[Data extracts Boundary: Start]

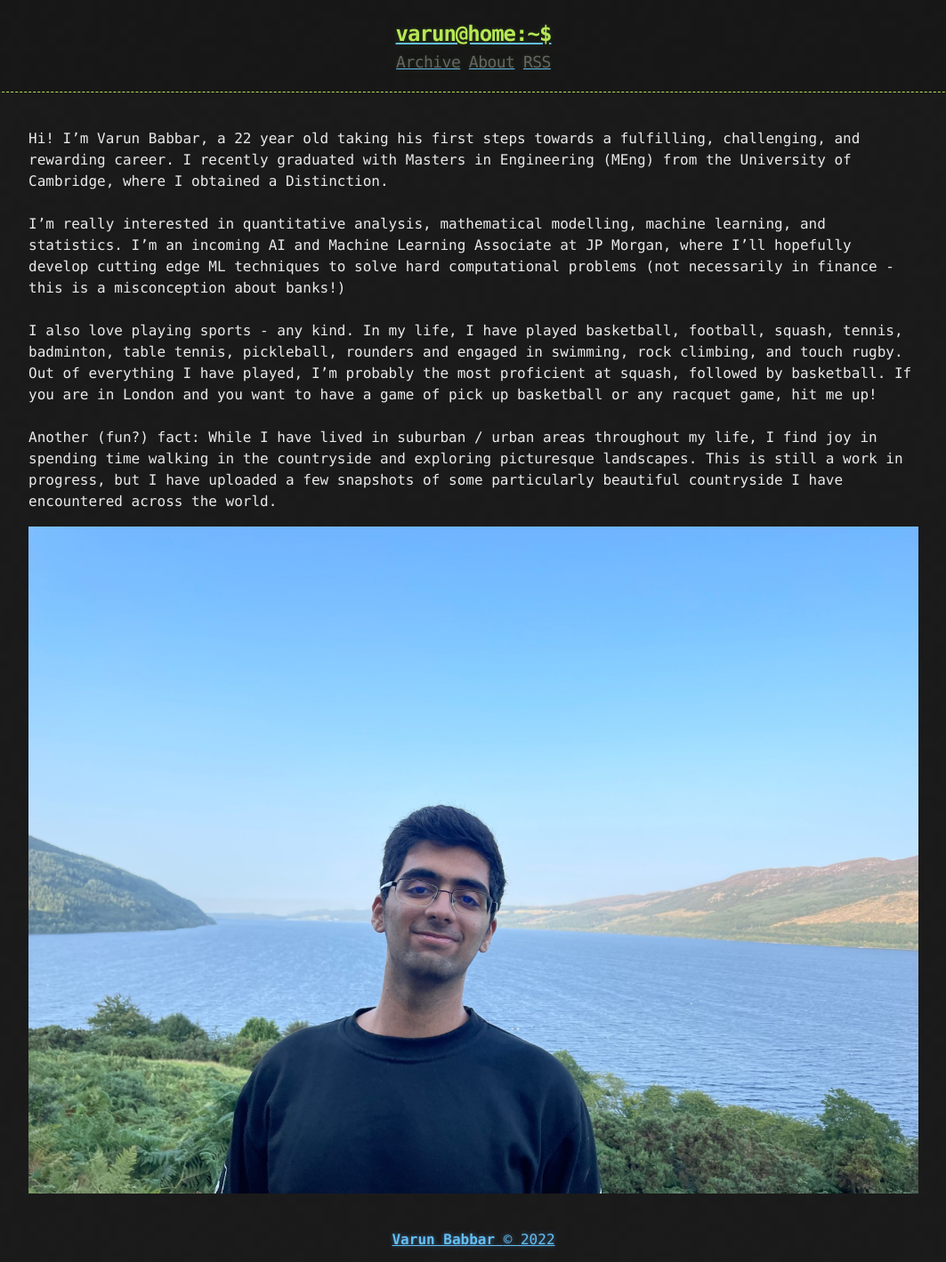
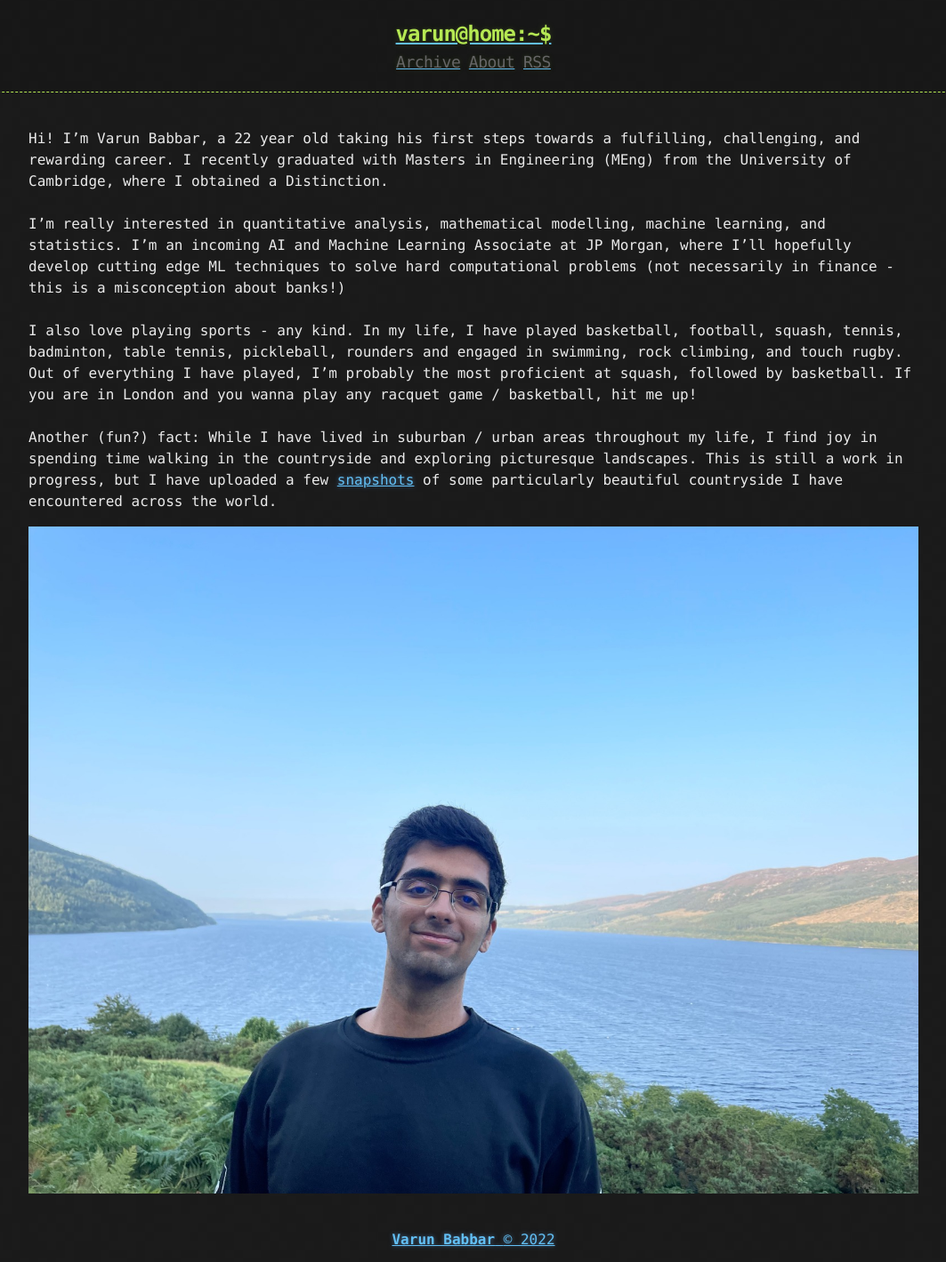
Before and after one commit to VarunBabbar/VarunBabbar.github.io, a Jekyll site: the page built from about.md, in a window 1280 px wide. Shown: the whole page at 89% size, without its empty margins (108-1171 px from the left). Built offline with Jekyll 4.4.1, drawn with Linux system fonts in a browser that asks for light colours.

Commit message:
Update about.md

```diff
--- a/about.md
+++ b/about.md
@@ -9,9 +9,9 @@ Hi! I'm Varun Babbar, a 22 year old taking his first steps towards a fulfilling,
 I'm really interested in quantitative analysis, mathematical modelling, machine learning, and statistics. I'm an incoming AI and Machine Learning Associate at JP Morgan, where I'll hopefully develop cutting edge ML techniques to solve hard computational problems (not necessarily in finance - this is a misconception about banks!)
 \\
 \\
-I also love playing sports - any kind. In my life, I have played basketball, football, squash, tennis, badminton, table tennis, pickleball, rounders and engaged in swimming, rock climbing, and touch rugby. Out of everything I have played, I'm probably the most proficient at squash, followed by basketball. If you are in London and you want to have a game of pick up basketball or any racquet game, hit me up!
+I also love playing sports - any kind. In my life, I have played basketball, football, squash, tennis, badminton, table tennis, pickleball, rounders and engaged in swimming, rock climbing, and touch rugby. Out of everything I have played, I'm probably the most proficient at squash, followed by basketball. If you are in London and you wanna play any racquet game / basketball, hit me up!
 \\
 \\
-Another (fun?) fact: While I have lived in suburban / urban areas throughout my life, I find joy in spending time walking in the countryside and exploring picturesque landscapes. This is still a work in progress, but I have uploaded a few snapshots of some particularly beautiful countryside I have encountered across the world.
+Another (fun?) fact: While I have lived in suburban / urban areas throughout my life, I find joy in spending time walking in the countryside and exploring picturesque landscapes. This is still a work in progress, but I have uploaded a few [snapshots](snapshots) of some particularly beautiful countryside I have encountered across the world.
 
 ![Alt text](/pictures/me.jpeg?raw=true)
```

[Data extracts Boundary: End]

* Work instruction:
Please go through the data above and copy each line containing the word "about".

* Exercise solution:
Before and after one commit to VarunBabbar/VarunBabbar.github.io, a Jekyll site: the page built from about.md, in a window 1280 px wide. Shown: the whole page at 89% size, without its empty margins (108-1171 px from the left). Built offline with Jekyll 4.4.1, drawn with Linux system fonts in a browser that asks for light colours.
Update about.md
--- a/about.md
+++ b/about.md
 I'm really interested in quantitative analysis, mathematical modelling, machine learning, and statistics. I'm an incoming AI and Machine Learning Associate at JP Morgan, where I'll hopefully develop cutting edge ML techniques to solve hard computational problems (not necessarily in finance - this is a misconception about banks!)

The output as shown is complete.